**Excerpts from a dataset**
* * * * *

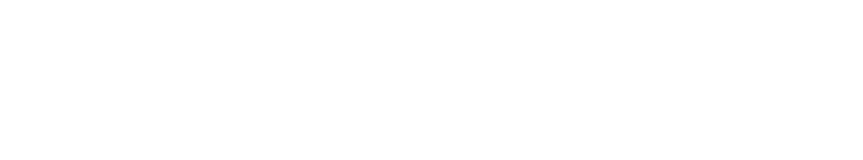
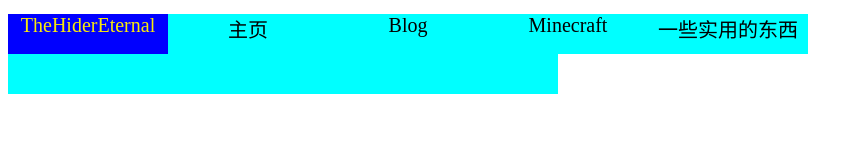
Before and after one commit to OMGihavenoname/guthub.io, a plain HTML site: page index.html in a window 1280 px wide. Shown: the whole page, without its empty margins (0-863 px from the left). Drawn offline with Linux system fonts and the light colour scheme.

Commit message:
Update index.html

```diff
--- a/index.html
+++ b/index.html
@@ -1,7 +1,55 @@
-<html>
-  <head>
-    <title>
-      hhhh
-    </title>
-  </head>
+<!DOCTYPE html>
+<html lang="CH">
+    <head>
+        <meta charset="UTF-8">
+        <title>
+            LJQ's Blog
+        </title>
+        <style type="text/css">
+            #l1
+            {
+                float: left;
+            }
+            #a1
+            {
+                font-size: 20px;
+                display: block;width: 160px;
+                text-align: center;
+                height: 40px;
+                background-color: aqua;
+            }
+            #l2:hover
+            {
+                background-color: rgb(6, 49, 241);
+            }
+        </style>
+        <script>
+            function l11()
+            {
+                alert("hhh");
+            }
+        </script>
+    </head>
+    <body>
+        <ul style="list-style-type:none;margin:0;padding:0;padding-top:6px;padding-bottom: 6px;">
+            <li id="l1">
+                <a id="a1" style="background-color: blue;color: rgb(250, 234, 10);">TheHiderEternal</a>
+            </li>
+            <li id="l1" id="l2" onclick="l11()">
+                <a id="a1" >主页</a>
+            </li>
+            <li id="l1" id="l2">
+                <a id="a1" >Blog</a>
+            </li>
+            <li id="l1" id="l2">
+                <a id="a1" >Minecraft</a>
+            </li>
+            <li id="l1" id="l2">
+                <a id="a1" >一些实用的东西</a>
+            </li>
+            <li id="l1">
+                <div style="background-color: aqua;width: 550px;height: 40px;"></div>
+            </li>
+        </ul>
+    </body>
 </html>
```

* * * * *

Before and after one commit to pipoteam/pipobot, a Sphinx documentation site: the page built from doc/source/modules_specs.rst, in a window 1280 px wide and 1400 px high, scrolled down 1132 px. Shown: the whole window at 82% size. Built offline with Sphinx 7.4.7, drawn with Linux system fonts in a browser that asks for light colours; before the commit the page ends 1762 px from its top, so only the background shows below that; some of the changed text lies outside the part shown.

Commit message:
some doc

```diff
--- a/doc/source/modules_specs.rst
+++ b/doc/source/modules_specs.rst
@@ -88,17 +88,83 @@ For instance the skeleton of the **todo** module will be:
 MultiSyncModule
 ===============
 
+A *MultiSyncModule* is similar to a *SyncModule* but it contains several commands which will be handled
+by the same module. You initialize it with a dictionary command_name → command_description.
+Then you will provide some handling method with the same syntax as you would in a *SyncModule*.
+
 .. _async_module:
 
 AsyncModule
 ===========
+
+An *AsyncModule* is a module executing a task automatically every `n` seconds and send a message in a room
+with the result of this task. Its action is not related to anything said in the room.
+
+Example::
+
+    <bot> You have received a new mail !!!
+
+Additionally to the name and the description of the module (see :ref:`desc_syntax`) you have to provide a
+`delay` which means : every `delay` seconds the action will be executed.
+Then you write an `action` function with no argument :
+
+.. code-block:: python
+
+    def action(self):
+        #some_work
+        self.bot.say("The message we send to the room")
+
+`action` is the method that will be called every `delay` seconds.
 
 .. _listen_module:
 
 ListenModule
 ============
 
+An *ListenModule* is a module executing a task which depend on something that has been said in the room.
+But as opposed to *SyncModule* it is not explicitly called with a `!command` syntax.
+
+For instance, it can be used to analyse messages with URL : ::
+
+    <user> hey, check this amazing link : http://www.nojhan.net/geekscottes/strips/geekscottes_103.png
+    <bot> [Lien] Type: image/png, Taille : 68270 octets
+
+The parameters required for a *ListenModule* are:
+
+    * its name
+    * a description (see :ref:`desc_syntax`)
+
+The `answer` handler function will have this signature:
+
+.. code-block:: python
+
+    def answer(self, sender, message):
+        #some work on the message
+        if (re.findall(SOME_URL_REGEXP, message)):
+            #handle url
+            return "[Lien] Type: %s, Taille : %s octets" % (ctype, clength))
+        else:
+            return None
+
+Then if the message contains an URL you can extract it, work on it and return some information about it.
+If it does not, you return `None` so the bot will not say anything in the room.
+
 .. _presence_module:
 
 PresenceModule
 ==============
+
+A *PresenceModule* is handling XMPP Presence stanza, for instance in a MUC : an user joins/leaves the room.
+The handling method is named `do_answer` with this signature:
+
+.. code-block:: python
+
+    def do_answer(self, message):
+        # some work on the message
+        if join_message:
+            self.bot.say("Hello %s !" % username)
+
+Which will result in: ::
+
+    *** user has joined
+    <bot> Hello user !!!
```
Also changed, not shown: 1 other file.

* * * * *

**PROBLEM DESCRIPTION**
Copy the lines that hold the word "signature". Take them from the records above.

**ANSWER BOX**
+The `answer` handler function will have this signature:
+The handling method is named `do_answer` with this signature:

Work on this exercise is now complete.